A Court Appointed Special Advocate (CASA) volunteer is a trained citizen who is appointed by a judge to represent the best interests of a child in court. Children helped by CASA volunteers include those for whom home placement is being determined in juvenile court. Most of the children are victims of abuse and neglect.
To prepare a court recommendation, the CASA volunteer talks with the child, parents, family members, social workers, school officials, health providers, and others who are knowledgeable about the child’s history. The CASA volunteer also reviews all records pertaining to the child: school, medical, caseworker reports, and other documents.
The CASA volunteer does not provide legal representation in the courtroom−that is the role of the attorney. However, the CASA volunteer does provide crucial background information that assists attorneys in presenting their cases. It is important to remember that CASA volunteers do not represent a child’s wishes in court. Rather, they speak for the child’s best interests.
CASA volunteers come from all walks of life and possess variety of professional, educational and ethnic backgrounds. There are more than 70,000 CASA volunteers nationally. Local programs vary in number of volunteers they utilize. Aside from their CASA volunteer work, 64 percent are employed in full- or part-time jobs; the majority tend to be professionals with 58% college or university graduates. The majority (82%) of the volunteers nationwide are women.
CASA volunteers offer children trust and advocacy during complex legal proceedings.

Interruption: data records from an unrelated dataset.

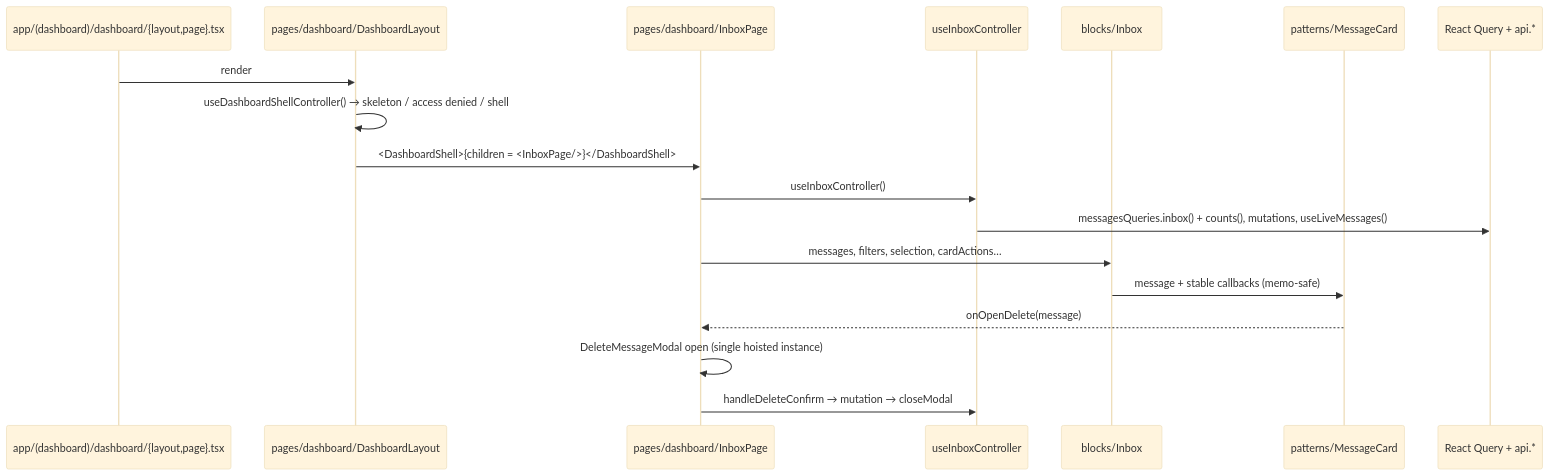
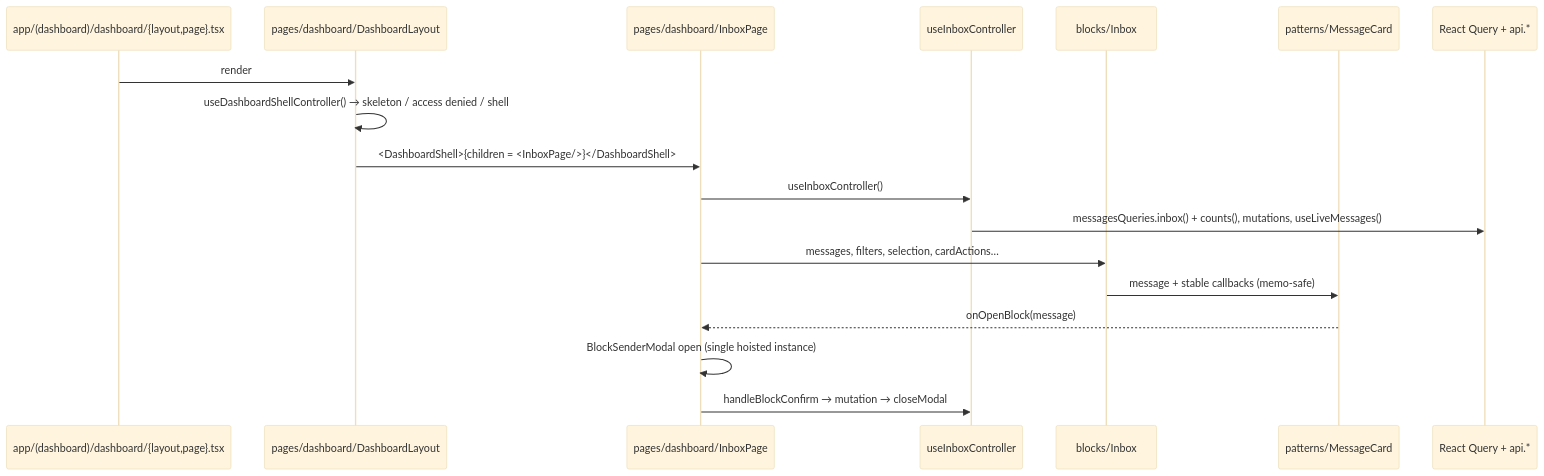
The third of 3 diagrams in docs/agents/component-architecture.md (Abbas4tech/GhostMsg), drawn with Mermaid (base theme) before and after one commit. The commit also changed other lines of this file and 284 other files, not shown here.

````diff
--- a/docs/agents/component-architecture.md
+++ b/docs/agents/component-architecture.md
@@ -239,21 +239,21 @@
 ```mermaid
 sequenceDiagram
     participant Route as app/(dashboard)/dashboard/{layout,page}.tsx
     participant Page as pages/dashboard/DashboardLayout
     participant Tab as pages/dashboard/InboxPage
     participant Ctl as useInboxController
     participant Block as blocks/Inbox
     participant Card as patterns/MessageCard
     participant API as React Query + api.*
 
     Route->>Page: render
     Page->>Page: useDashboardShellController() → skeleton / access denied / shell
     Page->>Tab: <DashboardShell>{children = <InboxPage/>}</DashboardShell>
     Tab->>Ctl: useInboxController()
     Ctl->>API: messagesQueries.inbox() + counts(), mutations, useLiveMessages()
     Tab->>Block: messages, filters, selection, cardActions…
     Block->>Card: message + stable callbacks (memo-safe)
-    Card-->>Tab: onOpenDelete(message)
-    Tab->>Tab: DeleteMessageModal open (single hoisted instance)
-    Tab->>Ctl: handleDeleteConfirm → mutation → closeModal
+    Card-->>Tab: onOpenBlock(message)
+    Tab->>Tab: BlockSenderModal open (single hoisted instance)
+    Tab->>Ctl: handleBlockConfirm → mutation → closeModal
 ```
````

They help explain to the child the events happening involving the case, reasons they are in court and the roles of the judge, lawyers and case workers. While remaining objective observers, CASA volunteers also encourage the child to express his or her own opinion and hopes about the case.
The number varies from jurisdiction to jurisdiction, but an average caseload is one to two.
There are over 900 CASA programs in every state across the country, as well as Washington DC and the U.S. Virgin Islands.
Yes. Juvenile and family court judges implement the CASA program in their courtrooms and appoint volunteers. CASA has been endorsed by the American Bar Association, the National Council of Juvenile and Family Court Judges, and the Office of Juvenile Justice and Delinquency Prevention of the U.S. Department of Justice.
CASA is a priority project of the Department of Justice’s Office of Juvenile Justice and Delinquency Prevention. The office encourages the establishment of new CASA programs, assists established CASA programs, and provides partial funding for the National CASA Association.
Each case is different. A CASA volunteer usually spends about 10 hours doing research and conducting interviews prior to the first court appearance. More complicated cases take longer. Once initiated into the system, volunteers work about 10 hours a month.
The volunteer continues until the case is permanently resolved. One of the primary benefits of the CASA program is that, unlike other court principals who often rotate cases, the CASA volunteer is a consistent figure in the proceedings and provides continuity for a child.
At the local level, CASA programs are generally funded through a state’s Department of Justice. Many programs are privately funded through service organizations such as the Junior League and the National Council of Jewish Women. The National CASA Association is funded through a combination of private grants, federal funds (U.S. Justice Department), memberships and contributions.